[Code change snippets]
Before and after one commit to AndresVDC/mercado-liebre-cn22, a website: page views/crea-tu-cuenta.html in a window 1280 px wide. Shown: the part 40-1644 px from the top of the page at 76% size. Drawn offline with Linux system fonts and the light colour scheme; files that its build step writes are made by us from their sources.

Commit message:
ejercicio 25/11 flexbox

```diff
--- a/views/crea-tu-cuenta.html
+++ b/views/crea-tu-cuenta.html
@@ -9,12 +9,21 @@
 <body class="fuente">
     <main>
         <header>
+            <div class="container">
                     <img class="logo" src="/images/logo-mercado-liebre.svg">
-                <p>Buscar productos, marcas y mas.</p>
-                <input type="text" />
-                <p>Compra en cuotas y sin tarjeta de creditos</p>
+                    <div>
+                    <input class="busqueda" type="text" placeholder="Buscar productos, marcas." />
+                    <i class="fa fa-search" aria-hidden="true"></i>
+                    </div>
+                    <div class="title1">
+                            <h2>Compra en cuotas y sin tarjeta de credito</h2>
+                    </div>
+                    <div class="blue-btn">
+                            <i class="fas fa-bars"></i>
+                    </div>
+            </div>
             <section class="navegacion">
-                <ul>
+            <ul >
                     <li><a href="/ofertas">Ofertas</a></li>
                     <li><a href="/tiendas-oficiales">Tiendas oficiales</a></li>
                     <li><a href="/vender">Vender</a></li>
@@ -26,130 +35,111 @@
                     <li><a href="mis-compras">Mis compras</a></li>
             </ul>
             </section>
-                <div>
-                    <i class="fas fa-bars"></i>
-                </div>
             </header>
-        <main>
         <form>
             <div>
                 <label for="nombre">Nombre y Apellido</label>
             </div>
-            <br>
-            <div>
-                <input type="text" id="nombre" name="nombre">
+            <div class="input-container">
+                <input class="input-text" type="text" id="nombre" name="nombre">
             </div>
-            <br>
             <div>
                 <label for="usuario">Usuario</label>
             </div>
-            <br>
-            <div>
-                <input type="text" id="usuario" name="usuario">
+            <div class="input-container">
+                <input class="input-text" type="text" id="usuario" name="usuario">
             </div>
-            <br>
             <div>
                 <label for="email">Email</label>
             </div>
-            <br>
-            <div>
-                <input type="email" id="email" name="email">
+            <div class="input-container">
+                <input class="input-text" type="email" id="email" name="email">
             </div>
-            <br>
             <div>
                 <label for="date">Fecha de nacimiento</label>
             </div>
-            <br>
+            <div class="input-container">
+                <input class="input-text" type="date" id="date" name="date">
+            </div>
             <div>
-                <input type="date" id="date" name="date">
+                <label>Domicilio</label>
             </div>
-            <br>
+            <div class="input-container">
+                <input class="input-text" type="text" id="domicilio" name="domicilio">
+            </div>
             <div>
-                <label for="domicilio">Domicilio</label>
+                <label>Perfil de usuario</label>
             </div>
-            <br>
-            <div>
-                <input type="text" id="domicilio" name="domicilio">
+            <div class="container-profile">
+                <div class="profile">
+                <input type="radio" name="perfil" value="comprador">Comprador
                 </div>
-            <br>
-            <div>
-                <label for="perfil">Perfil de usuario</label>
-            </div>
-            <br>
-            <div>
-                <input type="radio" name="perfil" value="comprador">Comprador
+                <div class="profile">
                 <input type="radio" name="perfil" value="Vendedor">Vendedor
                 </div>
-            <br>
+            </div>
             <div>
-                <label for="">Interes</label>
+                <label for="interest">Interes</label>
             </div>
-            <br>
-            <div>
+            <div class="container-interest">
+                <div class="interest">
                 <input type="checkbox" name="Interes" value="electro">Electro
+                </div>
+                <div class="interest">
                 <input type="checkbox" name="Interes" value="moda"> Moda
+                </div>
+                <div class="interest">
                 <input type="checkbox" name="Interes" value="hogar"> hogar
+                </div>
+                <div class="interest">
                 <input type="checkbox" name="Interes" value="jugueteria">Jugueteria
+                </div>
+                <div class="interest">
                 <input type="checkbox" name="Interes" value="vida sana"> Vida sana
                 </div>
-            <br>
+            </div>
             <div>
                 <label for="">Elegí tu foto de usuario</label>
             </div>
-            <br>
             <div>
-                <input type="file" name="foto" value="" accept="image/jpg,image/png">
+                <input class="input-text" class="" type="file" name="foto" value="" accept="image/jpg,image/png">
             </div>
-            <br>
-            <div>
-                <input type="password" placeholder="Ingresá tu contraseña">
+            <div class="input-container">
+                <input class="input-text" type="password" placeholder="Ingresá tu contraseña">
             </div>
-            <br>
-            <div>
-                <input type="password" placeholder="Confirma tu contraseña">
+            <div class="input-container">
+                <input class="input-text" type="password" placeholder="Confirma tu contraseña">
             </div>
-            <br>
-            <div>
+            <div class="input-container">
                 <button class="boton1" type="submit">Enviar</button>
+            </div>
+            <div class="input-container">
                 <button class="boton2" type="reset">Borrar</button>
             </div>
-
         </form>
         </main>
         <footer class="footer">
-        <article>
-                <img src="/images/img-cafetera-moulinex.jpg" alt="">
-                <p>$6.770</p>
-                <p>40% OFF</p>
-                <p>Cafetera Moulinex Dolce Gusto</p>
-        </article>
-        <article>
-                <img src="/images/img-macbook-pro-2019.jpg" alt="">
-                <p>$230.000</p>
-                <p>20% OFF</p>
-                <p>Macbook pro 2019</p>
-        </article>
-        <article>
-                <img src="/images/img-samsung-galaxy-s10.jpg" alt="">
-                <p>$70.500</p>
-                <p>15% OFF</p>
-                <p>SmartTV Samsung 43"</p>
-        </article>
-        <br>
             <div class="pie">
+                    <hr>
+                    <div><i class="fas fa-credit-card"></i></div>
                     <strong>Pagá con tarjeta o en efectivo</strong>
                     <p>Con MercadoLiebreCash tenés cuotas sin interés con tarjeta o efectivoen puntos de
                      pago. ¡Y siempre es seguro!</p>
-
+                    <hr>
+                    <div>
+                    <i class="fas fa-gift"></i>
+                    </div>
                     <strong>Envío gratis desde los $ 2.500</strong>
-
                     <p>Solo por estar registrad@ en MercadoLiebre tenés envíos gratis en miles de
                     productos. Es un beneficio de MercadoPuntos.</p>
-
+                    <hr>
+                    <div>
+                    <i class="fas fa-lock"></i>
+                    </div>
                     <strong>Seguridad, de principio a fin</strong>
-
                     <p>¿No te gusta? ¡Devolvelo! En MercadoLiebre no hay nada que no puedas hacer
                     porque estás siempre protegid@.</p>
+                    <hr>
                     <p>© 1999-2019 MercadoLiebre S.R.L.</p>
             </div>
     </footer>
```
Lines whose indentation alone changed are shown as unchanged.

▶ [Task goal]:
Give back the data above exactly, so that every line matches.

▶ [Response below]:
Before and after one commit to AndresVDC/mercado-liebre-cn22, a website: page views/crea-tu-cuenta.html in a window 1280 px wide. Shown: the part 40-1644 px from the top of the page at 76% size. Drawn offline with Linux system fonts and the light colour scheme; files that its build step writes are made by us from their sources.

Commit message:
ejercicio 25/11 flexbox

```diff
--- a/views/crea-tu-cuenta.html
+++ b/views/crea-tu-cuenta.html
@@ -9,12 +9,21 @@
 <body class="fuente">
     <main>
         <header>
+            <div class="container">
                     <img class="logo" src="/images/logo-mercado-liebre.svg">
-                <p>Buscar productos, marcas y mas.</p>
-                <input type="text" />
-                <p>Compra en cuotas y sin tarjeta de creditos</p>
+                    <div>
+                    <input class="busqueda" type="text" placeholder="Buscar productos, marcas." />
+                    <i class="fa fa-search" aria-hidden="true"></i>
+                    </div>
+                    <div class="title1">
+                            <h2>Compra en cuotas y sin tarjeta de credito</h2>
+                    </div>
+                    <div class="blue-btn">
+                            <i class="fas fa-bars"></i>
+                    </div>
+            </div>
             <section class="navegacion">
-                <ul>
+            <ul >
                     <li><a href="/ofertas">Ofertas</a></li>
                     <li><a href="/tiendas-oficiales">Tiendas oficiales</a></li>
                     <li><a href="/vender">Vender</a></li>
@@ -26,130 +35,111 @@
                     <li><a href="mis-compras">Mis compras</a></li>
             </ul>
             </section>
-                <div>
-                    <i class="fas fa-bars"></i>
-                </div>
             </header>
-        <main>
         <form>
             <div>
                 <label for="nombre">Nombre y Apellido</label>
             </div>
-            <br>
-            <div>
-                <input type="text" id="nombre" name="nombre">
+            <div class="input-container">
+                <input class="input-text" type="text" id="nombre" name="nombre">
             </div>
-            <br>
             <div>
                 <label for="usuario">Usuario</label>
             </div>
-            <br>
-            <div>
-                <input type="text" id="usuario" name="usuario">
+            <div class="input-container">
+                <input class="input-text" type="text" id="usuario" name="usuario">
             </div>
-            <br>
             <div>
                 <label for="email">Email</label>
             </div>
-            <br>
-            <div>
-                <input type="email" id="email" name="email">
+            <div class="input-container">
+                <input class="input-text" type="email" id="email" name="email">
             </div>
-            <br>
             <div>
                 <label for="date">Fecha de nacimiento</label>
             </div>
-            <br>
+            <div class="input-container">
+                <input class="input-text" type="date" id="date" name="date">
+            </div>
             <div>
-                <input type="date" id="date" name="date">
+                <label>Domicilio</label>
             </div>
-            <br>
+            <div class="input-container">
+                <input class="input-text" type="text" id="domicilio" name="domicilio">
+            </div>
             <div>
-                <label for="domicilio">Domicilio</label>
+                <label>Perfil de usuario</label>
             </div>
-            <br>
-            <div>
-                <input type="text" id="domicilio" name="domicilio">
+            <div class="container-profile">
+                <div class="profile">
+                <input type="radio" name="perfil" value="comprador">Comprador
                 </div>
-            <br>
-            <div>
-                <label for="perfil">Perfil de usuario</label>
-            </div>
-            <br>
-            <div>
-                <input type="radio" name="perfil" value="comprador">Comprador
+                <div class="profile">
                 <input type="radio" name="perfil" value="Vendedor">Vendedor
                 </div>
-            <br>
+            </div>
             <div>
-                <label for="">Interes</label>
+                <label for="interest">Interes</label>
             </div>
-            <br>
-            <div>
+            <div class="container-interest">
+                <div class="interest">
                 <input type="checkbox" name="Interes" value="electro">Electro
+                </div>
+                <div class="interest">
                 <input type="checkbox" name="Interes" value="moda"> Moda
+                </div>
+                <div class="interest">
                 <input type="checkbox" name="Interes" value="hogar"> hogar
+                </div>
+                <div class="interest">
                 <input type="checkbox" name="Interes" value="jugueteria">Jugueteria
+                </div>
+                <div class="interest">
                 <input type="checkbox" name="Interes" value="vida sana"> Vida sana
                 </div>
-            <br>
+            </div>
             <div>
                 <label for="">Elegí tu foto de usuario</label>
             </div>
-            <br>
             <div>
-                <input type="file" name="foto" value="" accept="image/jpg,image/png">
+                <input class="input-text" class="" type="file" name="foto" value="" accept="image/jpg,image/png">
             </div>
-            <br>
-            <div>
-                <input type="password" placeholder="Ingresá tu contraseña">
+            <div class="input-container">
+                <input class="input-text" type="password" placeholder="Ingresá tu contraseña">
             </div>
-            <br>
-            <div>
-                <input type="password" placeholder="Confirma tu contraseña">
+            <div class="input-container">
+                <input class="input-text" type="password" placeholder="Confirma tu contraseña">
             </div>
-            <br>
-            <div>
+            <div class="input-container">
                 <button class="boton1" type="submit">Enviar</button>
+            </div>
+            <div class="input-container">
                 <button class="boton2" type="reset">Borrar</button>
             </div>
-
         </form>
         </main>
         <footer class="footer">
-        <article>
-                <img src="/images/img-cafetera-moulinex.jpg" alt="">
-                <p>$6.770</p>
-                <p>40% OFF</p>
-                <p>Cafetera Moulinex Dolce Gusto</p>
-        </article>
-        <article>
-                <img src="/images/img-macbook-pro-2019.jpg" alt="">
-                <p>$230.000</p>
-                <p>20% OFF</p>
-                <p>Macbook pro 2019</p>
-        </article>
-        <article>
-                <img src="/images/img-samsung-galaxy-s10.jpg" alt="">
-                <p>$70.500</p>
-                <p>15% OFF</p>
-                <p>SmartTV Samsung 43"</p>
-        </article>
-        <br>
             <div class="pie">
+                    <hr>
+                    <div><i class="fas fa-credit-card"></i></div>
                     <strong>Pagá con tarjeta o en efectivo</strong>
                     <p>Con MercadoLiebreCash tenés cuotas sin interés con tarjeta o efectivoen puntos de
                      pago. ¡Y siempre es seguro!</p>
-
+                    <hr>
+                    <div>
+                    <i class="fas fa-gift"></i>
+                    </div>
                     <strong>Envío gratis desde los $ 2.500</strong>
-
                     <p>Solo por estar registrad@ en MercadoLiebre tenés envíos gratis en miles de
                     productos. Es un beneficio de MercadoPuntos.</p>
-
+                    <hr>
+                    <div>
+                    <i class="fas fa-lock"></i>
+                    </div>
                     <strong>Seguridad, de principio a fin</strong>
-
                     <p>¿No te gusta? ¡Devolvelo! En MercadoLiebre no hay nada que no puedas hacer
                     porque estás siempre protegid@.</p>
+                    <hr>
                     <p>© 1999-2019 MercadoLiebre S.R.L.</p>
             </div>
     </footer>
```
Lines whose indentation alone changed are shown as unchanged.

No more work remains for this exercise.